What needs to be done - Go through the lines below and count those that contain "border"; the number is all that should be returned.
☆ ☆ ☆
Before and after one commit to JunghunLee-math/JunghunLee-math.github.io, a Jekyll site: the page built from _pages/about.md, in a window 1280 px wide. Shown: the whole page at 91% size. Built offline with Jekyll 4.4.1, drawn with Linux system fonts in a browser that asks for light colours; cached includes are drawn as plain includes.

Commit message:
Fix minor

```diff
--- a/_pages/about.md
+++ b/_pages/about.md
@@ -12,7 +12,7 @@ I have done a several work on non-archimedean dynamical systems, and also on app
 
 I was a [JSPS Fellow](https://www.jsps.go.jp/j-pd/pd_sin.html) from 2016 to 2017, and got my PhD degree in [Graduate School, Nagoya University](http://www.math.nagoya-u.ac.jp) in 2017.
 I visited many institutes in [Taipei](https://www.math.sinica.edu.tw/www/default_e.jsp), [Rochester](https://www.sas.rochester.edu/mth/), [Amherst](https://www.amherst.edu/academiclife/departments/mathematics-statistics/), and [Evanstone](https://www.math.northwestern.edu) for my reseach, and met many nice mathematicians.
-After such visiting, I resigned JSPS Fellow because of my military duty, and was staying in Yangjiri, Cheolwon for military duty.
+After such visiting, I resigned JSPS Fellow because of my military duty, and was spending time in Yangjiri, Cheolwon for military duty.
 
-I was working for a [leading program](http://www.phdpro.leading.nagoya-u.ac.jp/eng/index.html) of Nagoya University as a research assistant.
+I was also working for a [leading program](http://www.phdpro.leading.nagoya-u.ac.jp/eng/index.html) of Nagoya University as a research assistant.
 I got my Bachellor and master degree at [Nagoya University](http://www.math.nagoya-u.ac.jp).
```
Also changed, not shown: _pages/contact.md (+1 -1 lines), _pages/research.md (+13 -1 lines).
☆ ☆ ☆
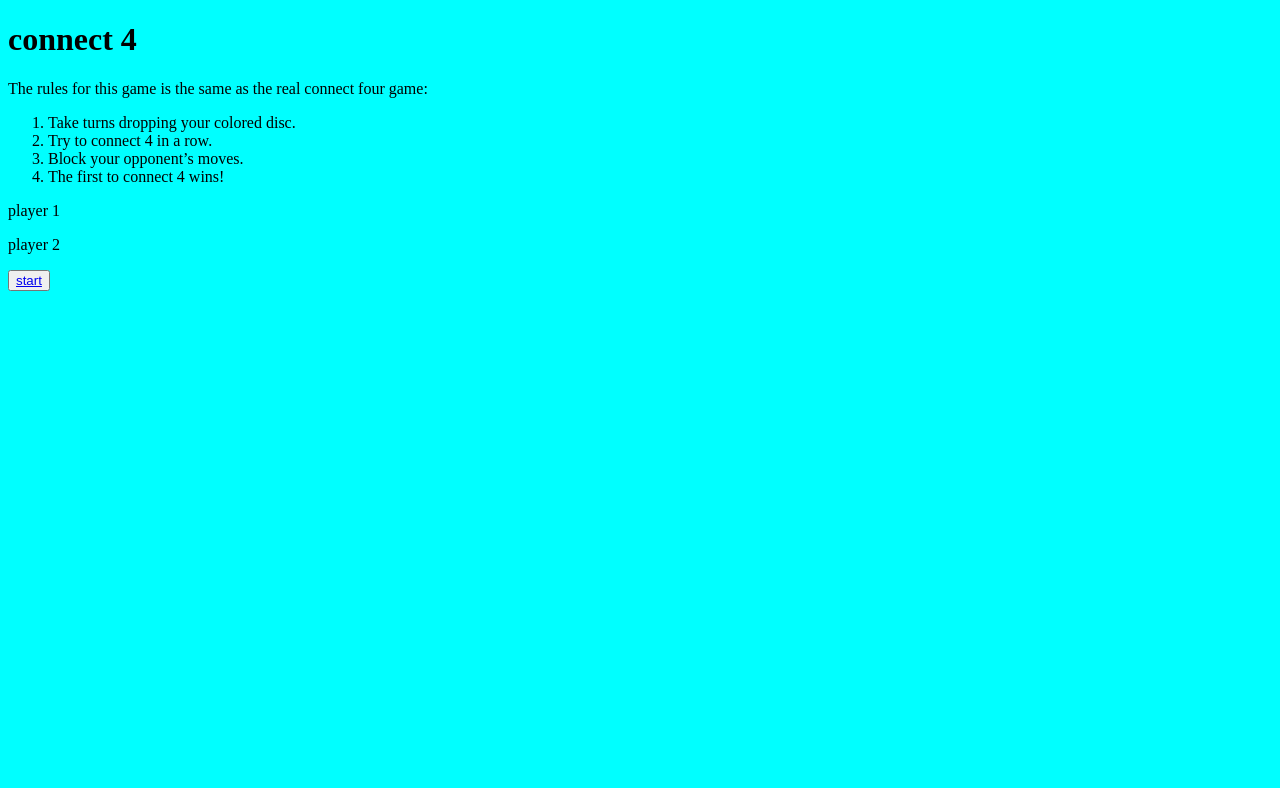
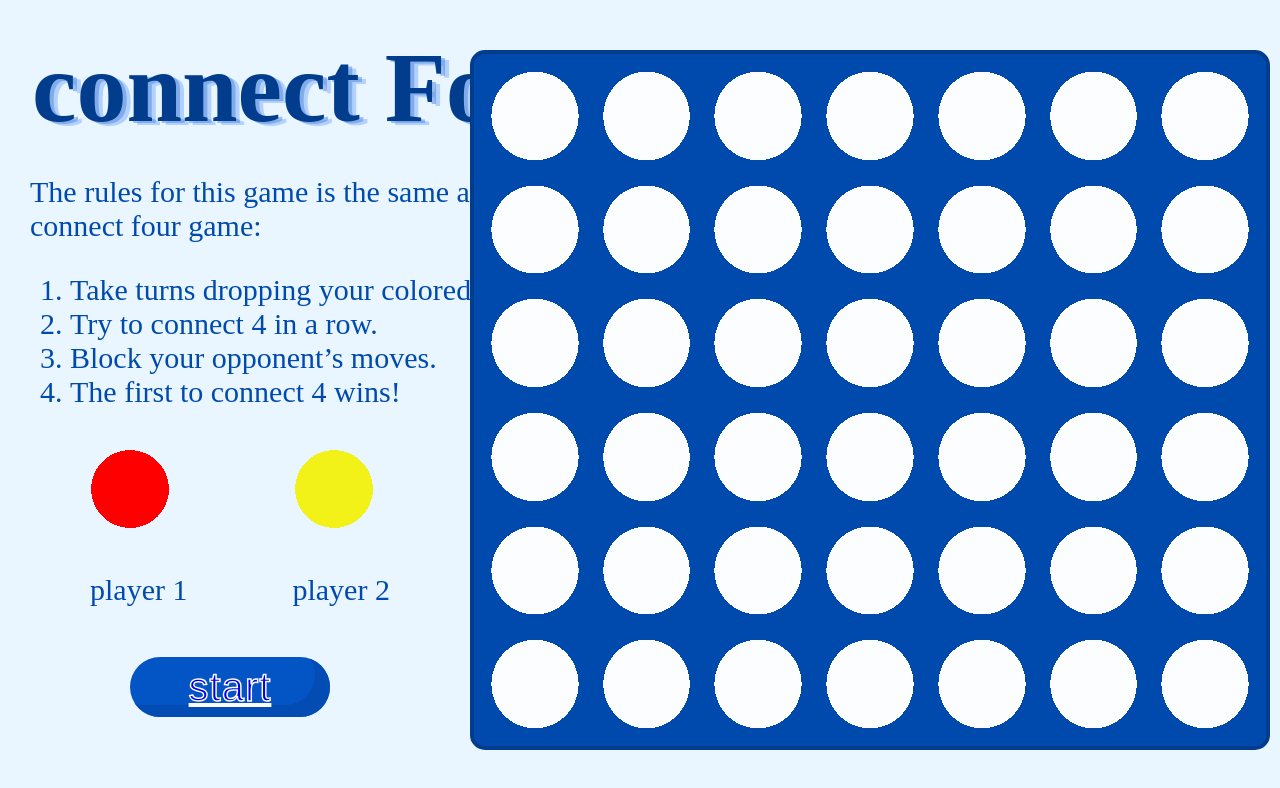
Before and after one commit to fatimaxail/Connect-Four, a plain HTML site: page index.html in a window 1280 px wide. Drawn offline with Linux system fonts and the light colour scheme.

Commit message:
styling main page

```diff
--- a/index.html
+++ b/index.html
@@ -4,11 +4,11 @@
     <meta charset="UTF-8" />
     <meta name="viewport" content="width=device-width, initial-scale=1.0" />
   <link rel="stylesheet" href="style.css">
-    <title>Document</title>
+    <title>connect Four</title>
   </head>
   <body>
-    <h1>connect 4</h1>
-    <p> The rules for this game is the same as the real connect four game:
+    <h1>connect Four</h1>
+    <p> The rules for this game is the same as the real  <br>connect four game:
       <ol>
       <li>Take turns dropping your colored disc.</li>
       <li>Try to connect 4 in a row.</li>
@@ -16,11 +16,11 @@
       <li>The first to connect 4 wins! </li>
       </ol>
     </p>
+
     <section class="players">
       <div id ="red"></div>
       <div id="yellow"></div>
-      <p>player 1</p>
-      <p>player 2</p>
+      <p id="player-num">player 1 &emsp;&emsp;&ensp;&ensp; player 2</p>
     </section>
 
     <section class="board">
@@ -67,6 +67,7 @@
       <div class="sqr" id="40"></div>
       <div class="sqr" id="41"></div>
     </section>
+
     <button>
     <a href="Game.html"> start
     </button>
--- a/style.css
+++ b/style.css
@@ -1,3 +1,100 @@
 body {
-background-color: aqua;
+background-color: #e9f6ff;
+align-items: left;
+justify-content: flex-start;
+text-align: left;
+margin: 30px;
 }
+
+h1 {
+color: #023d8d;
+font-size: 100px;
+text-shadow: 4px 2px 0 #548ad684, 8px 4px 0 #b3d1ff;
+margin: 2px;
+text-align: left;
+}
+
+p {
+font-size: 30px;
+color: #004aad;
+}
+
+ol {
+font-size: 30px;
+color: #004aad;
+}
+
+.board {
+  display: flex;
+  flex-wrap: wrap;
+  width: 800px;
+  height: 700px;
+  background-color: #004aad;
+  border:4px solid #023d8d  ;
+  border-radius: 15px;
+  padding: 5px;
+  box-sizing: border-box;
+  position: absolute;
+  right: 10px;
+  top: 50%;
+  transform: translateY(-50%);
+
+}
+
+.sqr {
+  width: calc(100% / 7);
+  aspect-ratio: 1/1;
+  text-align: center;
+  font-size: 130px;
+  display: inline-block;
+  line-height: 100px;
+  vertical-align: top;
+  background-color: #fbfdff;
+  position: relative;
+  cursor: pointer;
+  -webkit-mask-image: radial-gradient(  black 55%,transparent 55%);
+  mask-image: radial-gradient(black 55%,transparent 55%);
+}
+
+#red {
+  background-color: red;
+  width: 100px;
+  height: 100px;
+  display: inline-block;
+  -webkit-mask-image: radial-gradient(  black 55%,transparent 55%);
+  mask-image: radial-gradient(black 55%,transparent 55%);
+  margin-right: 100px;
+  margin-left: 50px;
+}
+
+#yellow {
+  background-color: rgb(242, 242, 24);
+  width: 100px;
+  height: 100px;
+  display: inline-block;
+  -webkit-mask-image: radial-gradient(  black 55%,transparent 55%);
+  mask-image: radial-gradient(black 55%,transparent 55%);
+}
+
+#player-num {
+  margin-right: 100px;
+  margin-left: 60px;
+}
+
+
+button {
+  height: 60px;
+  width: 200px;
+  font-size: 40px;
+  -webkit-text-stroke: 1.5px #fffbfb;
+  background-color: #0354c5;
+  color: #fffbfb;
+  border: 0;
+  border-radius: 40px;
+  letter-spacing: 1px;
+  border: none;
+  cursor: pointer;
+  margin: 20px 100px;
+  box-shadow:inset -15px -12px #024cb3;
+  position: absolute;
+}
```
☆ ☆ ☆
Output for this exercise - 6